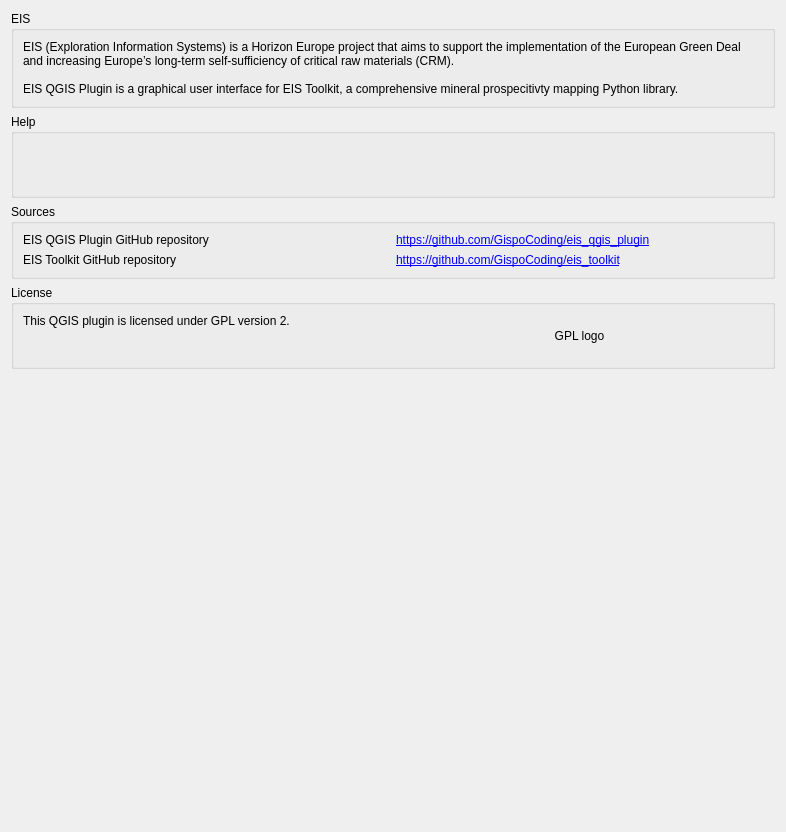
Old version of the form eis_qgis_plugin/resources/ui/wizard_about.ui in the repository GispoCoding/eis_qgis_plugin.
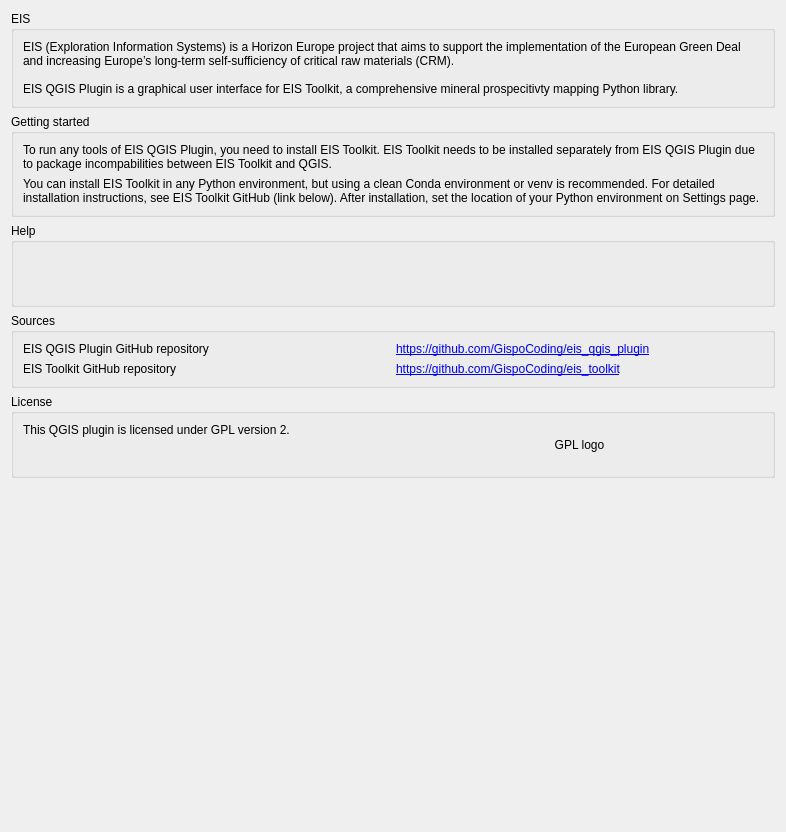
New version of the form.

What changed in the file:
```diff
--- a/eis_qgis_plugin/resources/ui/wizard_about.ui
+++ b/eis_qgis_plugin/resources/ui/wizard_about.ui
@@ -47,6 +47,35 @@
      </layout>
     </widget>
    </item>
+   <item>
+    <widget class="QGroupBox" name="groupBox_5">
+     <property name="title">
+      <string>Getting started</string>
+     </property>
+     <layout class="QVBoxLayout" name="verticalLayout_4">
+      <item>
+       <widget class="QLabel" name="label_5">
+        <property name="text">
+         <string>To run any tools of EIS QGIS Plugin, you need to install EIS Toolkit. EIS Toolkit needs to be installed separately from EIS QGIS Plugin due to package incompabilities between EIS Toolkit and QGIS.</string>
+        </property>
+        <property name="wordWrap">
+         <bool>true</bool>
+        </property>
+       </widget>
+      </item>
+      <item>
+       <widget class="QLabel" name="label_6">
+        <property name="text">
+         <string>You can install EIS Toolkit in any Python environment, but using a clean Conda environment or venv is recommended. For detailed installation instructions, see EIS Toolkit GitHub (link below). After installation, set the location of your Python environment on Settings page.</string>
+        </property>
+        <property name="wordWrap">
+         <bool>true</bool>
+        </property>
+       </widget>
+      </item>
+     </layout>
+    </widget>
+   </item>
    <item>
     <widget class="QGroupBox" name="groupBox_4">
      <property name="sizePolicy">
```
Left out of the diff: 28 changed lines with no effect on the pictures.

━━━

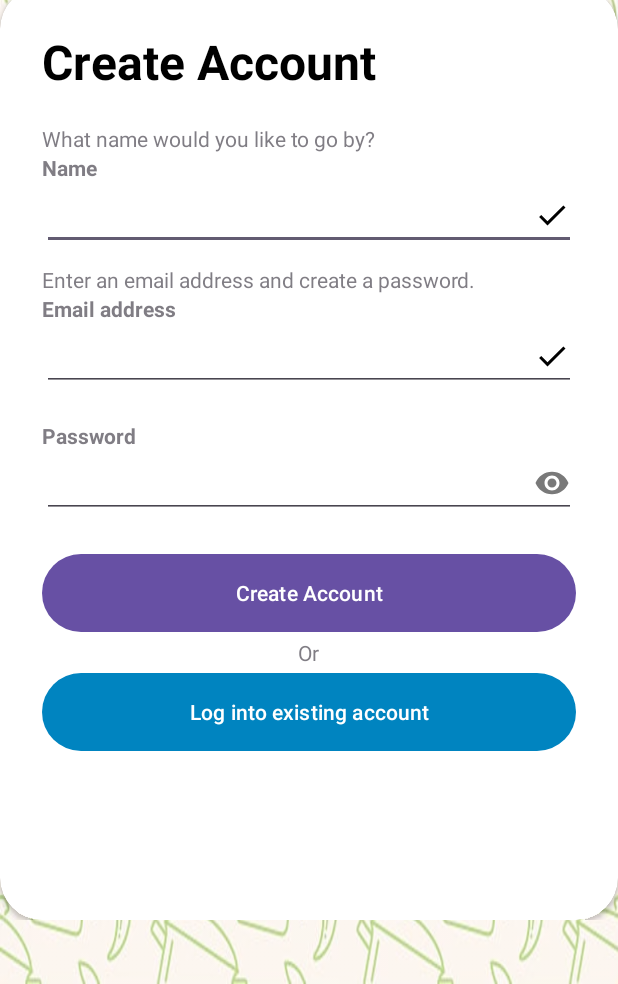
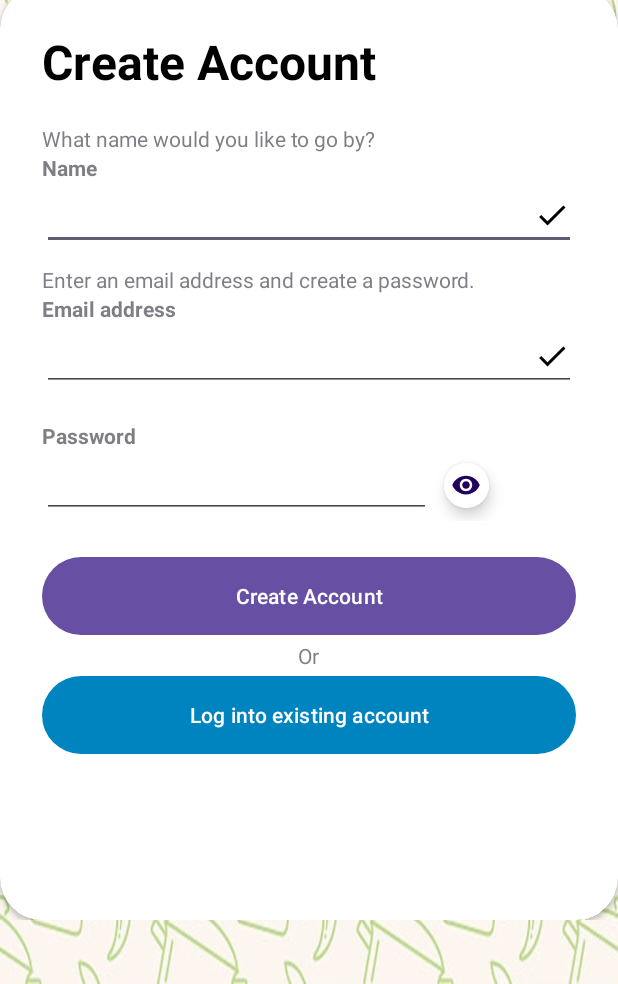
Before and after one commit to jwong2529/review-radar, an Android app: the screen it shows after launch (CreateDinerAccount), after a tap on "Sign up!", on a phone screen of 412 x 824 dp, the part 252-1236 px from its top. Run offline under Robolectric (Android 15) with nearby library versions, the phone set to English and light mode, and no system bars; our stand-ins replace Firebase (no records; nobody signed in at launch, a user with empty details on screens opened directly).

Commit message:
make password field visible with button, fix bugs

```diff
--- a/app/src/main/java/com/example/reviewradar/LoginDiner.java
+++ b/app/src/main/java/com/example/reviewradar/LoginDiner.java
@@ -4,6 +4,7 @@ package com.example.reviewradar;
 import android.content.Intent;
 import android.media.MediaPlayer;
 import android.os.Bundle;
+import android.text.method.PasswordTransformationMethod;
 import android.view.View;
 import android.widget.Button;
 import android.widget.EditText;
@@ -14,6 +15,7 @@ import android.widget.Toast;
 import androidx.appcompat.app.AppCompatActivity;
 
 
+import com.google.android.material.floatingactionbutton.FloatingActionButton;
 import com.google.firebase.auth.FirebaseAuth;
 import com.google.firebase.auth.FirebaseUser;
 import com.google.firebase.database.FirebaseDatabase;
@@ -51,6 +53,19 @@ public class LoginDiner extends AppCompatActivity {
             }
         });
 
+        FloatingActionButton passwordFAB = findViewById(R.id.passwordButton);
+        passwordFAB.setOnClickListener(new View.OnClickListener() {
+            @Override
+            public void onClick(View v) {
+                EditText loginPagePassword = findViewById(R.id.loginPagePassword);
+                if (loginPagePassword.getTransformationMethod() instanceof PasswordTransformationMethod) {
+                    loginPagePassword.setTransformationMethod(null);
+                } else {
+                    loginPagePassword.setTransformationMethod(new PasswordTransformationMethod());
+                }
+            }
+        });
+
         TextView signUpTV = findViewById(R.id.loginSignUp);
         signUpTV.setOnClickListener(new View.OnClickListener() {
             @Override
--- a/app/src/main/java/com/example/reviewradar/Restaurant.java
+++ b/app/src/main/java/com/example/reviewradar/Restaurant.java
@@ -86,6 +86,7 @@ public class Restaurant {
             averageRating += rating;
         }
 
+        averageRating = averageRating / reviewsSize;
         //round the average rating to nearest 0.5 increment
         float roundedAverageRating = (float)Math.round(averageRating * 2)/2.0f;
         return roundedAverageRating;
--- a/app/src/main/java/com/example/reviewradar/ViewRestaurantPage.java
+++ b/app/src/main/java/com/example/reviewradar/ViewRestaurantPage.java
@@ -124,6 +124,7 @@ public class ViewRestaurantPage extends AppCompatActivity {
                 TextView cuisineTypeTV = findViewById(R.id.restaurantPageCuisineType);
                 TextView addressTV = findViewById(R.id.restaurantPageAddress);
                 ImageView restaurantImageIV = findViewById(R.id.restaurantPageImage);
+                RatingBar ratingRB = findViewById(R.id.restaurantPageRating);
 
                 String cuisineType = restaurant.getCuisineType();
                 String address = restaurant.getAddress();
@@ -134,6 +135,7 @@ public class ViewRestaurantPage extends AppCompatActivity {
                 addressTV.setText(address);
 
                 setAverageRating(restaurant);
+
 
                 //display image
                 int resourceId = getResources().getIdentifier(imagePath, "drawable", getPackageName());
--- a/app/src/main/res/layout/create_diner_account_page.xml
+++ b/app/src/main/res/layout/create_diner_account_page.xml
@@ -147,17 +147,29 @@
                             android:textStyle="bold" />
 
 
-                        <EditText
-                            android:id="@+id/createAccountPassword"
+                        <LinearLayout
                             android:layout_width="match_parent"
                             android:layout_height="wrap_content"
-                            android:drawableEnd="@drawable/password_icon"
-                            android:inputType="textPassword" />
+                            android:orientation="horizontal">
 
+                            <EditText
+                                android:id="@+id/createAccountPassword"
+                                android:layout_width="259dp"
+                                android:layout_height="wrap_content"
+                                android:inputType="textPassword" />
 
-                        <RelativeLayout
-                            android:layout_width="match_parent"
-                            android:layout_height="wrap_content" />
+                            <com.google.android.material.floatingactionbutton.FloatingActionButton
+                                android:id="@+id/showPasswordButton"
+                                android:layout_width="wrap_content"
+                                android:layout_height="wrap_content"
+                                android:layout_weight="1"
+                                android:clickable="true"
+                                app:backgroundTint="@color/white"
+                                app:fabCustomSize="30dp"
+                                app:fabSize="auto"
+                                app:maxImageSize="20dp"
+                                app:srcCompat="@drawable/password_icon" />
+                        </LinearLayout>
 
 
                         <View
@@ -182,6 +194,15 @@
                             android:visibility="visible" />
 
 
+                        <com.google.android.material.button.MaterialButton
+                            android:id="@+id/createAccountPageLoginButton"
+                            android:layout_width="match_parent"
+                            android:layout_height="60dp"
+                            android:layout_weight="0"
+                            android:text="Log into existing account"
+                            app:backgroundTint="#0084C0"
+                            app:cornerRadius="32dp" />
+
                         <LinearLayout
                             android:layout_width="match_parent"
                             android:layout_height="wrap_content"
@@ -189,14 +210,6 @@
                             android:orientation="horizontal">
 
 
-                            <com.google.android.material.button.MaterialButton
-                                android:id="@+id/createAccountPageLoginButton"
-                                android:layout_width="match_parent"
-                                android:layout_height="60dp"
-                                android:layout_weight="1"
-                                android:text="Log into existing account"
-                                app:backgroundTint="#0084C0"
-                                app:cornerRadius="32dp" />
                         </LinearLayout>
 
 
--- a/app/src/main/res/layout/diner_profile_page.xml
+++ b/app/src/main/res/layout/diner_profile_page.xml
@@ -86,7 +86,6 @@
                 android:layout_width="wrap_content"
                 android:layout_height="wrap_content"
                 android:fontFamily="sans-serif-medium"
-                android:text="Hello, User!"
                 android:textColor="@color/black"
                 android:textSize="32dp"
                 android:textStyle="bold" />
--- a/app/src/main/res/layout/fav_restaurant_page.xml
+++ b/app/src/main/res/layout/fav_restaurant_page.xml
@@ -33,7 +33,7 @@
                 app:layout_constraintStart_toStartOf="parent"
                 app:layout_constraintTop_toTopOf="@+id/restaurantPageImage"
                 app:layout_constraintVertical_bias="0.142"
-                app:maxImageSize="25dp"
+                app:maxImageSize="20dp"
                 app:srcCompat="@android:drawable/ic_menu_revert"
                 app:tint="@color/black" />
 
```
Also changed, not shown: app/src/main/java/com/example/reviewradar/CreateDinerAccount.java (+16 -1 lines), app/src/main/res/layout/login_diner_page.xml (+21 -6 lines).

━━━

- Task details
Copy whichever lines above contain the string "textStyle".

- Response to this exercise
                             android:textStyle="bold" />
                 android:textStyle="bold" />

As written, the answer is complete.